Hess Corporation and Whiting Petroleum were also among the companies venting and flaring the most gas across the three basins between April 2018 and March 2019. Whiting, vented or flared 19 billion billion cubic feet of gas during this period, while Hess wasted 17 billion cubic feet. 

Both companies failed to respond to multiple requests for comment.

Mark Boling, a former executive at Southwestern Energy, a large independent producer headquartered in Houston, told Unearthed: “for many oil and gas companies, if they are not required to do something, they just won’t. If it’s not making them money and there is no regulatory requirement to do it, they will justify doing nothing by citing their ‘obligation’ to maximise shareholder value. The regulatory aspects of this, in terms of just making people do what is the right thing to do, has been lacking.” 

According to a recent investigation by Energy Intelligence, Texas’ oil and gas regulator has never denied an oil company’s application for a flaring permit.

Illustrating the depth of the problem, one producer in the Eagle Ford basin, Exco Resources, vented or flared 63% of the gas it produced in the 12 months up to March 2019, despite its wells being connected to a gas pipeline. According to reports, Exco simply didn’t want to pay the pipeline company to transport the gas. When contacted by Unearthed, a spokesperson for Exco said it had “no comment”.

Our calculations

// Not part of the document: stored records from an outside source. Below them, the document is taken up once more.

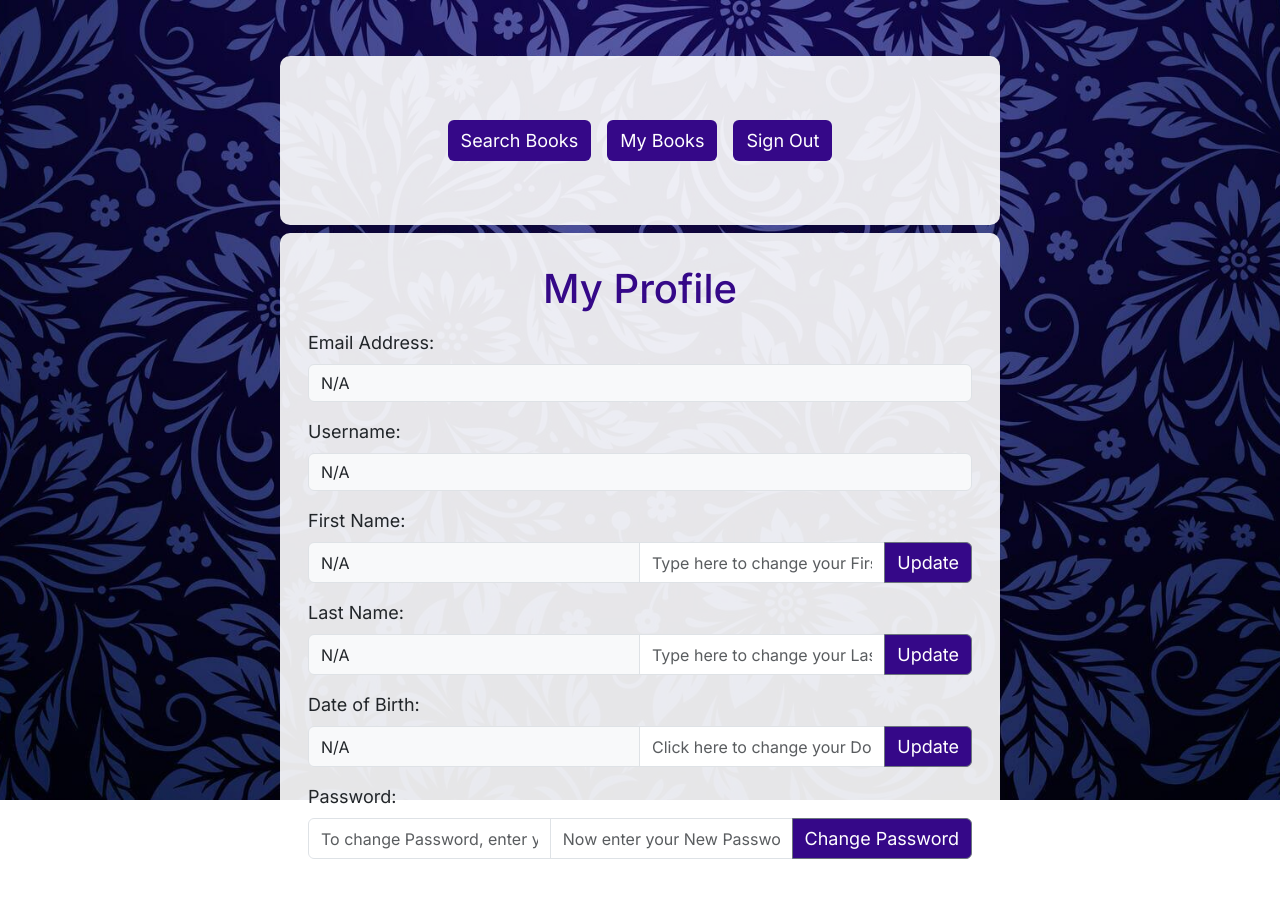
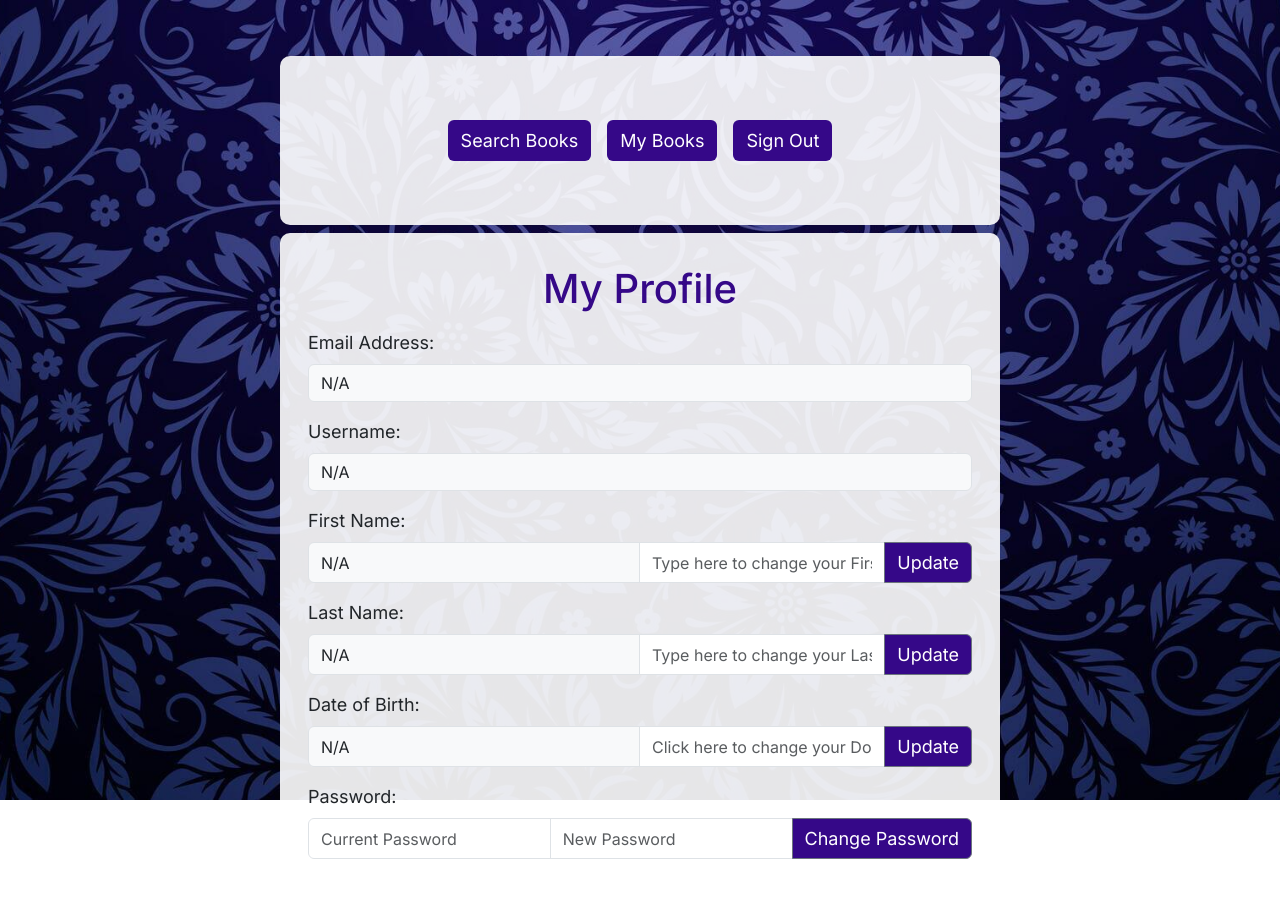
Before and after one commit to kristijanH1998/bookworm, a React (Vite) app in the folder BookWorm/: page /my-profile in a window 1280 px wide. Shown: the top 898 px of the page. Built offline with nearby package versions, Linux system fonts and the light colour scheme.

Commit message:
placeholders for password update fields changed

```diff
--- a/BookWorm/src/MyProfile.tsx
+++ b/BookWorm/src/MyProfile.tsx
@@ -156,12 +156,11 @@ export default function MyProfile() {
                             <div className="mb-3">
                                 <label className="form-label">Password:</label>
                                 <div className="input-group">
-                                    <input type="password" name="password" className="form-control" placeholder="To change Password, enter your Current Password"/>
-                                    <input type="password" name="password" className="form-control" placeholder="Now enter your New Password"/>
+                                    <input type="password" name="password" className="form-control" placeholder="Current Password"/>
+                                    <input type="password" name="password" className="form-control" placeholder="New Password"/>
                                     <button className="btn btn-outline-secondary" type="button">Change Password</button>
                                 </div>
                             </div>
-
                         </div>
                     </div>
                 </form>
```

Unearthed obtained reported industry data from Rystad Energy and looked at operator production and venting/flaring levels from 2011 through to the present. 

We adopted two widely accepted methods for looking at venting and flaring performance. Firstly, the absolute volume of gas wasted; second, the proportion of gas that a company produces that is wasted. 

Based on this analysis we compiled league tables for each of the major basins for the period 2011-2018 and for the 12 months up to March 2019 – both in absolute and percentage terms. We also did this for all three basins combined. 

The data revealed particular concerns for BP and Exxon in the Permian basin and, in the case of Exxon, the Bakken field. Neither oil major flared a significant percentage of gas in the Eagle Ford basin, where overall flaring and venting numbers are much lower. 

We estimated the overall greenhouse gas emissions resulted from the 369 billion cubic feet of gas that was wasted across the three basins based on an estimate that 92% of it was flared and 8% vented. This is based on Rystad Energy data for the New Mexico portion of the Permian, where the state regulator requires the breakdown between venting and flaring to be reported by oil companies.

Rystad said that last year an average of 8% of waste gas was vented across the basin and there is no reason to think this figure is any different across the Texas portion of the Permian basin. Given the lack of any venting data for North Dakota, we applied the 8% figure across the three basins to calculate the overall climate impact.

A version of this story was also published in the New York Times.